The trick about today’s treats

“For good skeletons are we
And we’re dying to be free —
‘All flesh be gone’
Save your dry and joyous shout
For the day poor skeleton steps out”


Today is All Hallows Eve. We carved our jack-o-lanterns this afternoon, and around 4 o’clock, after Mara’s buddy Gwyneth arrived, we all headed over to the house of some other friends for pizza and an ice-cream cake. Dinner and dessert dispatched, we all hit the sidewalks in search of treats. Our party included six princesses, some of them fairy princesses, a tiger and a fireman.


Mara puts the finishing touches on her jack-o-lantern.

Someday Mara will learn of the untold heaps of candy that covered the dining room table, the pillowcases and shopping bags that we used to bring home full and dragging behind us on the ground at the end of a Halloween haul. It was like purse-seining for candy. She’ll learn that there was a time before the “Fun Size” marketing ploy that attempted to convince kids that less candy was more “fun”, a time when size spoke for itself and the size was a half-foot of Baby Ruth, Snickers, Three Muskateers, Mounds and Almond Joy, and Milky Way, and a full eight inches of Butterfinger. The boxes of Milk Duds and Junior Mints rattled with a plenum and gave our bags a satisfying noisiness. One packet of candy-corn would make you sick. Rare was the household within a half mile radius of our house that did not participate. Even if there was no pumpkin lit, there would be someone with a bowl of candy inside at almost every house. The only houses we skipped were those where the porchlight was dark, the signal for “no candy here”. We skipped the Godfrey’s at the bottom of our hill, too, because they gave apples every year and given the area we had to cover before curfew it just didn’t make sense to waste any time going up a driveway where you knew the payoff would be suboptimal.

Things are not like that today. Aside from one, the bars were mostly Fun Size. A few were even those miniature Hershey bars so small that you’d never find it again if you dropped it on an Oriental rug. We had to walk past many dark porches tonight in Wallingford. Those who are available generally make it very obvious. Latona Avenue has a few houses with ghosts sprouting from the chimneys and spooky lights and decorations all over the front walkway. One man on 6th, down next to the freeway, puts up a warehouse full of brightly lit and sound-accompanied stuff for every holiday. But these are few and far between. We walked our kids around for an hour. We visited Tina, an old German lady who is kind to stray cats and whom we have known since we moved into this neighborhood ten years ago.
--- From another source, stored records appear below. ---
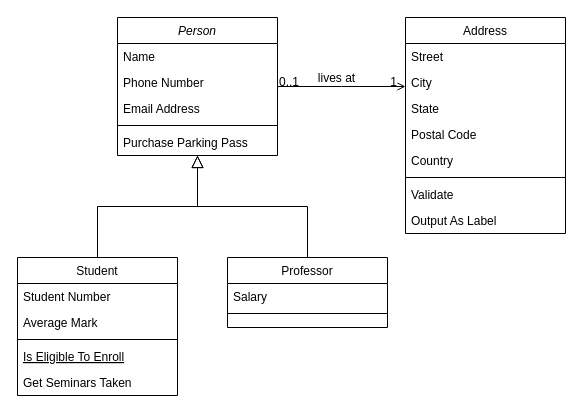
Earlier version of the draw.io diagram Classdiagram.drawio (DanielJohansson1989/Group_Project_Loop_Legends). Source tidied: cells renumbered, new cells numbered last; positions are measured from the earlier drawing's top-left corner, leaving out a move shared by most shapes. Both pictures are drawn from the tidied source at 100%, with x=0, y=0 at pixel (17, 17).
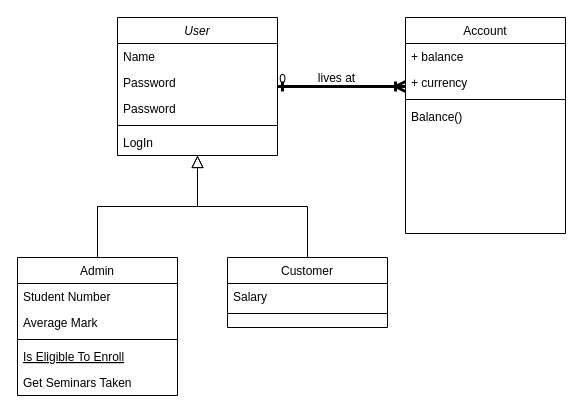
Above is the later version.

What changed in the source:
```diff
@@
-    <mxCell id="2" value="Person" style="swimlane;fontStyle=2;align=center;verticalAlign=top;horizontal=1;startSize=26;rounded=0;shadow=0;strokeWidth=1;" parent="1" vertex="1">
+    <mxCell id="2" value="User" style="swimlane;fontStyle=2;align=center;verticalAlign=top;horizontal=1;startSize=26;rounded=0;shadow=0;strokeWidth=1;" parent="1" vertex="1">
       <mxGeometry x="100" width="160" height="138" as="geometry" />
     </mxCell>
@@
-    <mxCell id="4" value="Phone Number" style="text;align=left;verticalAlign=top;spacingLeft=4;spacingRight=4;overflow=hidden;rounded=0;shadow=0;html=0;" parent="2" vertex="1">
-      <mxGeometry y="52" width="160" height="26" as="geometry" />
-    </mxCell>
-    <mxCell id="5" value="Email Address" style="text;align=left;verticalAlign=top;spacingLeft=4;spacingRight=4;overflow=hidden;rounded=0;shadow=0;html=0;" parent="2" vertex="1">
-      <mxGeometry y="78" width="160" height="26" as="geometry" />
-    </mxCell>
+    <mxCell id="32" value="Password" style="text;align=left;verticalAlign=top;spacingLeft=4;spacingRight=4;overflow=hidden;" parent="2" vertex="1">
+      <mxGeometry y="52" width="160" height="26" as="geometry" />
+    </mxCell>
+    <mxCell id="33" value="Password" style="text;align=left;verticalAlign=top;spacingLeft=4;spacingRight=4;overflow=hidden;" parent="2" vertex="1">
+      <mxGeometry y="78" width="160" height="26" as="geometry" />
+    </mxCell>
@@
-    <mxCell id="7" value="Purchase Parking Pass" style="text;align=left;verticalAlign=top;spacingLeft=4;spacingRight=4;overflow=hidden;" parent="2" vertex="1">
+    <mxCell id="7" value="LogIn" style="text;align=left;verticalAlign=top;spacingLeft=4;spacingRight=4;overflow=hidden;" parent="2" vertex="1">
       <mxGeometry y="112" width="160" height="26" as="geometry" />
     </mxCell>
-    <mxCell id="8" value="Student" style="swimlane;fontStyle=0;align=center;verticalAlign=top;horizontal=1;startSize=26;rounded=0;shadow=0;strokeWidth=1;" parent="1" vertex="1">
+    <mxCell id="8" value="Admin" style="swimlane;fontStyle=0;align=center;verticalAlign=top;horizontal=1;startSize=26;rounded=0;shadow=0;strokeWidth=1;" parent="1" vertex="1">
       <mxGeometry y="240" width="160" height="138" as="geometry" />
     </mxCell>
@@
-    <mxCell id="15" value="Professor" style="swimlane;fontStyle=0;align=center;verticalAlign=top;horizontal=1;startSize=26;rounded=0;shadow=0;strokeWidth=1;" parent="1" vertex="1">
+    <mxCell id="15" value="Customer" style="swimlane;fontStyle=0;align=center;verticalAlign=top;horizontal=1;startSize=26;rounded=0;shadow=0;strokeWidth=1;" parent="1" vertex="1">
       <mxGeometry x="210" y="240" width="160" height="70" as="geometry" />
     </mxCell>
@@
-    <mxCell id="19" value="Address" style="swimlane;fontStyle=0;align=center;verticalAlign=top;horizontal=1;startSize=26;rounded=0;shadow=0;strokeWidth=1;" parent="1" vertex="1">
+    <mxCell id="19" value="Account" style="swimlane;fontStyle=0;align=center;verticalAlign=top;horizontal=1;startSize=26;rounded=0;shadow=0;strokeWidth=1;" parent="1" vertex="1">
       <mxGeometry x="388" width="160" height="216" as="geometry" />
     </mxCell>
-    <mxCell id="20" value="Street" style="text;align=left;verticalAlign=top;spacingLeft=4;spacingRight=4;overflow=hidden;" parent="19" vertex="1">
+    <mxCell id="20" value="+ balance" style="text;align=left;verticalAlign=top;spacingLeft=4;spacingRight=4;overflow=hidden;" parent="19" vertex="1">
       <mxGeometry y="26" width="160" height="26" as="geometry" />
     </mxCell>
-    <mxCell id="21" value="City" style="text;align=left;verticalAlign=top;spacingLeft=4;spacingRight=4;overflow=hidden;rounded=0;shadow=0;html=0;" parent="19" vertex="1">
-      <mxGeometry y="52" width="160" height="26" as="geometry" />
-    </mxCell>
-    <mxCell id="22" value="State" style="text;align=left;verticalAlign=top;spacingLeft=4;spacingRight=4;overflow=hidden;rounded=0;shadow=0;html=0;" parent="19" vertex="1">
-      <mxGeometry y="78" width="160" height="26" as="geometry" />
+    <mxCell id="22" value="+ currency" style="text;align=left;verticalAlign=top;spacingLeft=4;spacingRight=4;overflow=hidden;rounded=0;shadow=0;html=0;" parent="19" vertex="1">
+      <mxGeometry y="52" width="160" height="26" as="geometry" />
     </mxCell>
-    <mxCell id="23" value="Postal Code" style="text;align=left;verticalAlign=top;spacingLeft=4;spacingRight=4;overflow=hidden;rounded=0;shadow=0;html=0;" parent="19" vertex="1">
-      <mxGeometry y="104" width="160" height="26" as="geometry" />
-    </mxCell>
-    <mxCell id="24" value="Country" style="text;align=left;verticalAlign=top;spacingLeft=4;spacingRight=4;overflow=hidden;rounded=0;shadow=0;html=0;" parent="19" vertex="1">
-      <mxGeometry y="130" width="160" height="26" as="geometry" />
-    </mxCell>
     <mxCell id="25" style="line;html=1;strokeWidth=1;align=left;verticalAlign=middle;spacingTop=-1;spacingLeft=3;spacingRight=3;labelPosition=right;" parent="19" vertex="1">
-      <mxGeometry y="156" width="160" height="8" as="geometry" />
+      <mxGeometry y="78" width="160" height="8" as="geometry" />
     </mxCell>
-    <mxCell id="26" value="Validate" style="text;align=left;verticalAlign=top;spacingLeft=4;spacingRight=4;overflow=hidden;" parent="19" vertex="1">
-      <mxGeometry y="164" width="160" height="26" as="geometry" />
+    <mxCell id="26" value="Balance()" style="text;align=left;verticalAlign=top;spacingLeft=4;spacingRight=4;overflow=hidden;" parent="19" vertex="1">
+      <mxGeometry y="86" width="160" height="26" as="geometry" />
     </mxCell>
-    <mxCell id="27" value="Output As Label" style="text;align=left;verticalAlign=top;spacingLeft=4;spacingRight=4;overflow=hidden;" parent="19" vertex="1">
-      <mxGeometry y="190" width="160" height="26" as="geometry" />
-    </mxCell>
-    <mxCell id="28" style="endArrow=open;shadow=0;strokeWidth=1;rounded=0;endFill=1;edgeStyle=elbowEdgeStyle;elbow=vertical;" parent="1" edge="1" source="2" target="19">
+    <mxCell id="28" style="endArrow=ERoneToMany;shadow=0;strokeWidth=3;rounded=0;endFill=0;edgeStyle=elbowEdgeStyle;elbow=vertical;startArrow=ERone;startFill=0;" parent="1" edge="1" source="2" target="19">
       <mxGeometry x="0.5" y="41" relative="1" as="geometry">
         <mxPoint x="-40" y="32" as="offset" />
       </mxGeometry>
     </mxCell>
-    <mxCell id="29" value="0..1" style="align=left;verticalAlign=bottom;labelBackgroundColor=none;fontSize=12;" parent="28" vertex="1">
-      <mxGeometry x="-1" relative="1" as="geometry">
-        <mxPoint y="4" as="offset" />
-      </mxGeometry>
-    </mxCell>
-    <mxCell id="30" value="1" style="align=right;verticalAlign=bottom;labelBackgroundColor=none;fontSize=12;" parent="28" vertex="1">
+    <mxCell id="30" value="0" style="align=right;verticalAlign=bottom;labelBackgroundColor=none;fontSize=12;" parent="28" vertex="1">
       <mxGeometry x="1" relative="1" as="geometry">
-        <mxPoint x="-7" y="4" as="offset" />
+        <mxPoint x="-118" y="1" as="offset" />
       </mxGeometry>
     </mxCell>
```
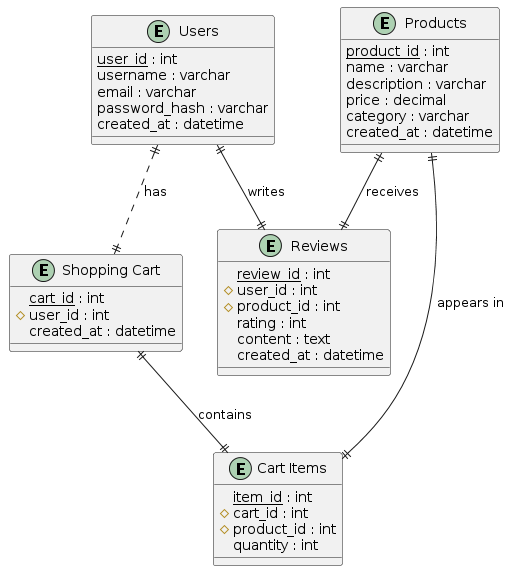
The PlantUML diagram Express/db/models/ER_Diagram.png in tonythai12/SOIL-React.js-Web-Application, before a commit. Source of this version:
```plantuml
@startuml
!define primary_key(x) <u>x</u>
!define foreign_key(x) #x

entity "Users" as Users {
  primary_key(user_id) : int
  username : varchar
  email : varchar
  password_hash : varchar
  created_at : datetime
}

entity "Products" as Products {
  primary_key(product_id) : int
  name : varchar
  description : varchar
  price : decimal
  category : varchar
  created_at : datetime
}

entity "Reviews" as Reviews {
  primary_key(review_id) : int
  foreign_key(user_id) : int
  foreign_key(product_id) : int
  rating : int
  content : text
  created_at : datetime
}

entity "Shopping Cart" as ShoppingCart {
  primary_key(cart_id) : int
  foreign_key(user_id) : int
  created_at : datetime
}

entity "Cart Items" as CartItems {
  primary_key(item_id) : int
  foreign_key(cart_id) : int
  foreign_key(product_id) : int
  quantity : int
}

Users ||..|| ShoppingCart : has
ShoppingCart ||--|| CartItems : contains
Products ||--|| CartItems : appears in
Users ||--|| Reviews : writes
Products ||--|| Reviews : receives
@enduml
```
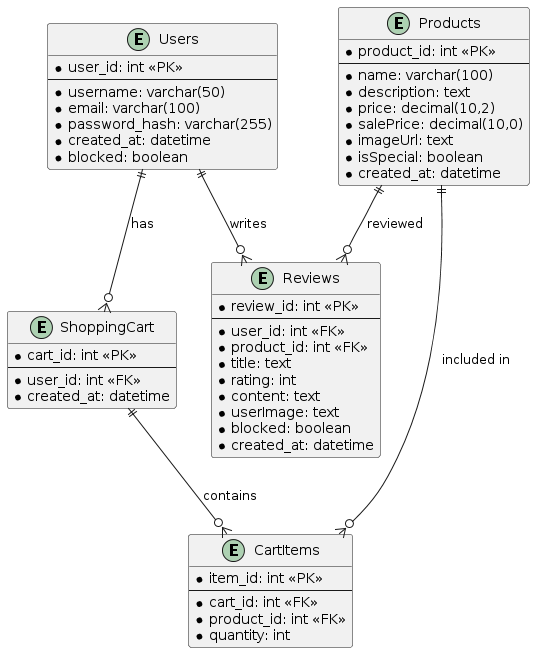
The same diagram one commit later.

What changed in the source:
```diff
@@ -1,49 +1,57 @@
 @startuml
-!define primary_key(x) <u>x</u>
-!define foreign_key(x) #x
-
-entity "Users" as Users {
-  primary_key(user_id) : int
-  username : varchar
-  email : varchar
-  password_hash : varchar
-  created_at : datetime
+entity "Users" {
+  * user_id: int <<PK>>
+  --
+  * username: varchar(50)
+  * email: varchar(100)
+  * password_hash: varchar(255)
+  * created_at: datetime
+  * blocked: boolean
 }
 
-entity "Products" as Products {
-  primary_key(product_id) : int
-  name : varchar
-  description : varchar
-  price : decimal
-  category : varchar
-  created_at : datetime
+entity "ShoppingCart" {
+  * cart_id: int <<PK>>
+  --
+  * user_id: int <<FK>>
+  * created_at: datetime
 }
 
-entity "Reviews" as Reviews {
-  primary_key(review_id) : int
-  foreign_key(user_id) : int
-  foreign_key(product_id) : int
-  rating : int
-  content : text
-  created_at : datetime
+entity "Reviews" {
+  * review_id: int <<PK>>
+  --
+  * user_id: int <<FK>>
+  * product_id: int <<FK>>
+  * title: text
+  * rating: int
+  * content: text
+  * userImage: text
+  * blocked: boolean
+  * created_at: datetime
 }
 
-entity "Shopping Cart" as ShoppingCart {
-  primary_key(cart_id) : int
-  foreign_key(user_id) : int
-  created_at : datetime
+entity "CartItems" {
+  * item_id: int <<PK>>
+  --
+  * cart_id: int <<FK>>
+  * product_id: int <<FK>>
+  * quantity: int
 }
 
-entity "Cart Items" as CartItems {
-  primary_key(item_id) : int
-  foreign_key(cart_id) : int
-  foreign_key(product_id) : int
-  quantity : int
+entity "Products" {
+  * product_id: int <<PK>>
+  --
+  * name: varchar(100)
+  * description: text
+  * price: decimal(10,2)
+  * salePrice: decimal(10,0)
+  * imageUrl: text
+  * isSpecial: boolean
+  * created_at: datetime
 }
 
-Users ||..|| ShoppingCart : has
-ShoppingCart ||--|| CartItems : contains
-Products ||--|| CartItems : appears in
-Users ||--|| Reviews : writes
-Products ||--|| Reviews : receives
+Users ||--o{ ShoppingCart : "has"
+Users ||--o{ Reviews : "writes"
+Products ||--o{ Reviews : "reviewed"
+ShoppingCart ||--o{ CartItems : "contains"
+Products ||--o{ CartItems : "included in"
 @enduml
```
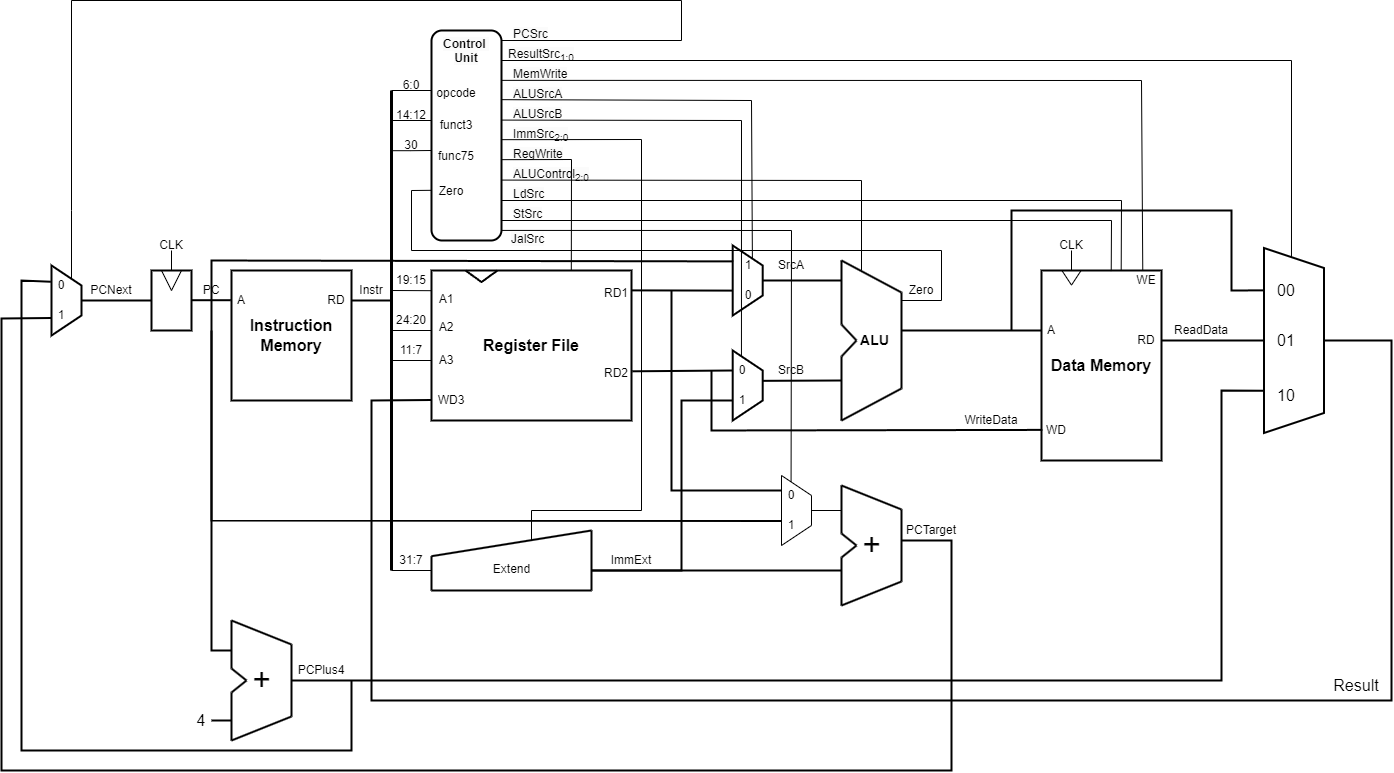
Above: Images/Overview.png in franfafdaf/IAC_23autumn_Group17-Coursework (draw.io), before the change. Source tidied: cells renumbered, new cells last; positions are measured from the earlier drawing's top-left corner, leaving out a move shared by most shapes.
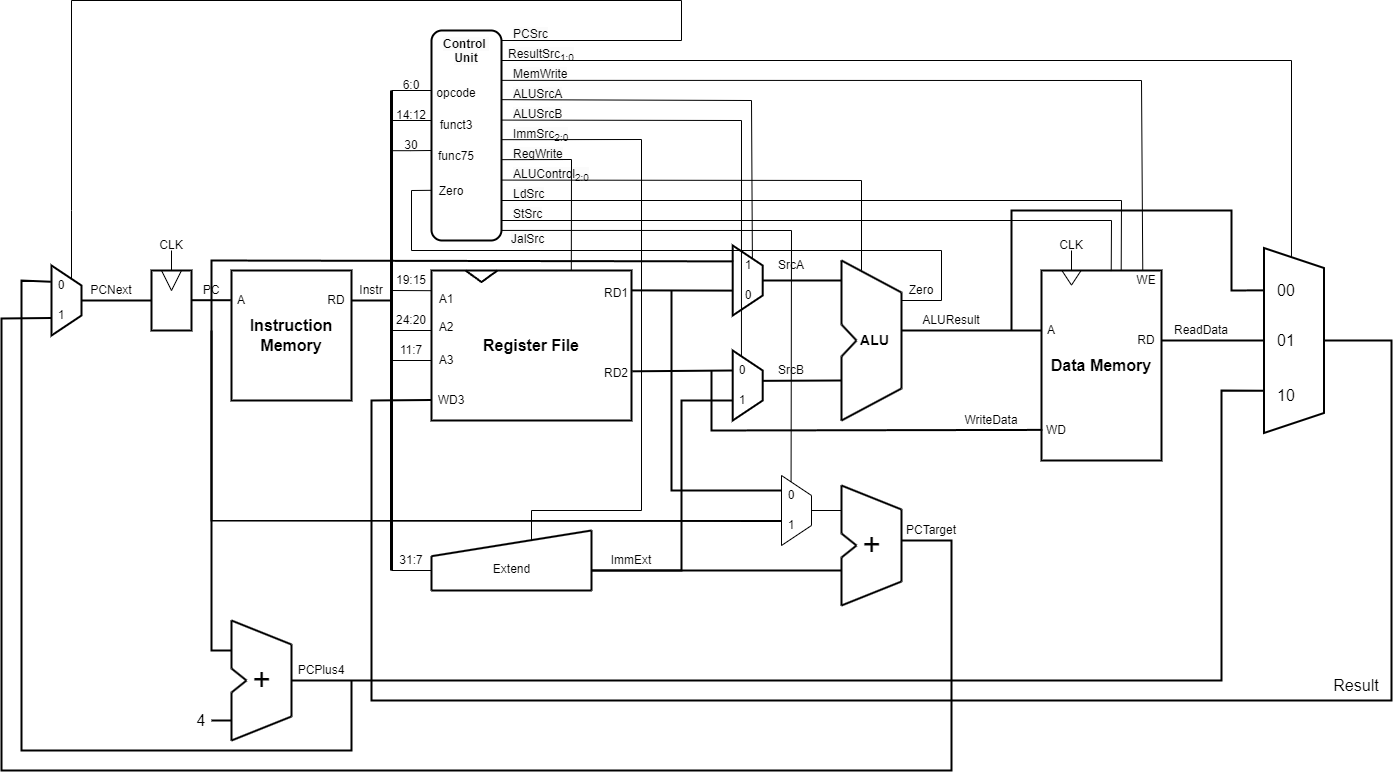
Later version of the same file.

The edit, as a diff of the source:
```diff
@@ -781,5 +781,8 @@
         </Array>
       </mxGeometry>
     </mxCell>
+    <mxCell id="166" value="ALUResult" style="text;strokeColor=none;align=center;fillColor=none;html=1;verticalAlign=middle;whiteSpace=wrap;rounded=0;" parent="1" vertex="1">
+      <mxGeometry x="920" y="305" width="60" height="30" as="geometry" />
+    </mxCell>
   </root>
 </mxGraphModel>
```
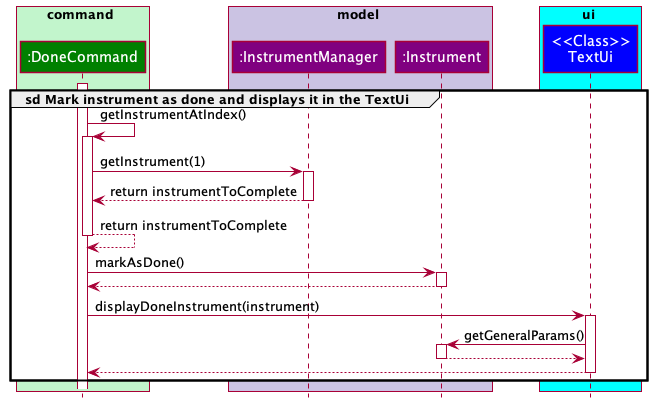
Above: docs/images/DoneCryptoExecuteDiagram.png in williamlamjy/mTracker (PlantUML), before the change.
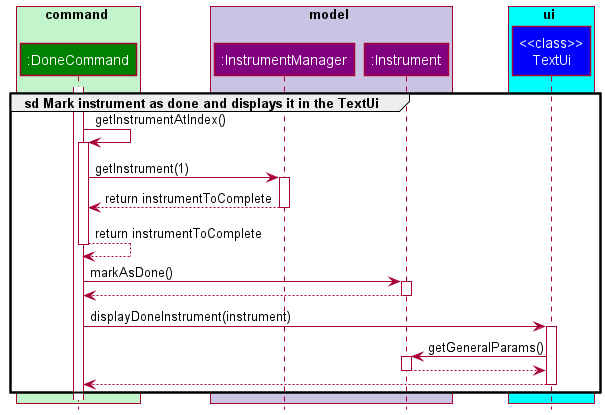
After the commit.

The edit, as a diff of the source:
```diff
@@ -12,7 +12,7 @@
 end box
 
 box ui COLOR_LIGHT_BLUE
-participant "<<Class>>\nTextUi" as TextUi COLOR_UI
+participant "<<class>>\nTextUi" as TextUi COLOR_UI
 end box
 
 activate DoneCommand
```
A pretty pink party setting out for confectionary wealth. They have no idea.

Mara considered it quite a satisfactory night to have her little round plastic pumpkin a third full. Dumped on the dining room table, the take barely disturbed the pattern of the table cloth, and yet we were glad it wasn’t more. Mara accepts the fact that she will get to pig out tomorrow — one day of suspended dental health policy — and then we’ll get rid of the rest. She cherishes the getting, but she is not too upset about the not having. She understands that this stuff is poison. It makes me gag to think of the spoils I brought home, and which, if I recall correctly, I smacked away at for days and weeks, to the consternation of my good parents (but what could they do? You could regulate daily intake in those days to spread out the damage, I think, but social custom had not yet begun to allow wholesale pitching of the booty).

Someday she will learn about the good ol’ days. I hope she’ll make a face and say, “yelcchhh. I feel so sorry for you guys”, but I rather suppose she’ll say something quite else.


Lily and Mica, at top of stairs, lead the way as Mara and Gwyneth race to catch up. The man came to the door in a mask that sent Mara and Gwyneth practically tumbling back down the stairs to get away.


The Great Seattle Gargoyle Hunt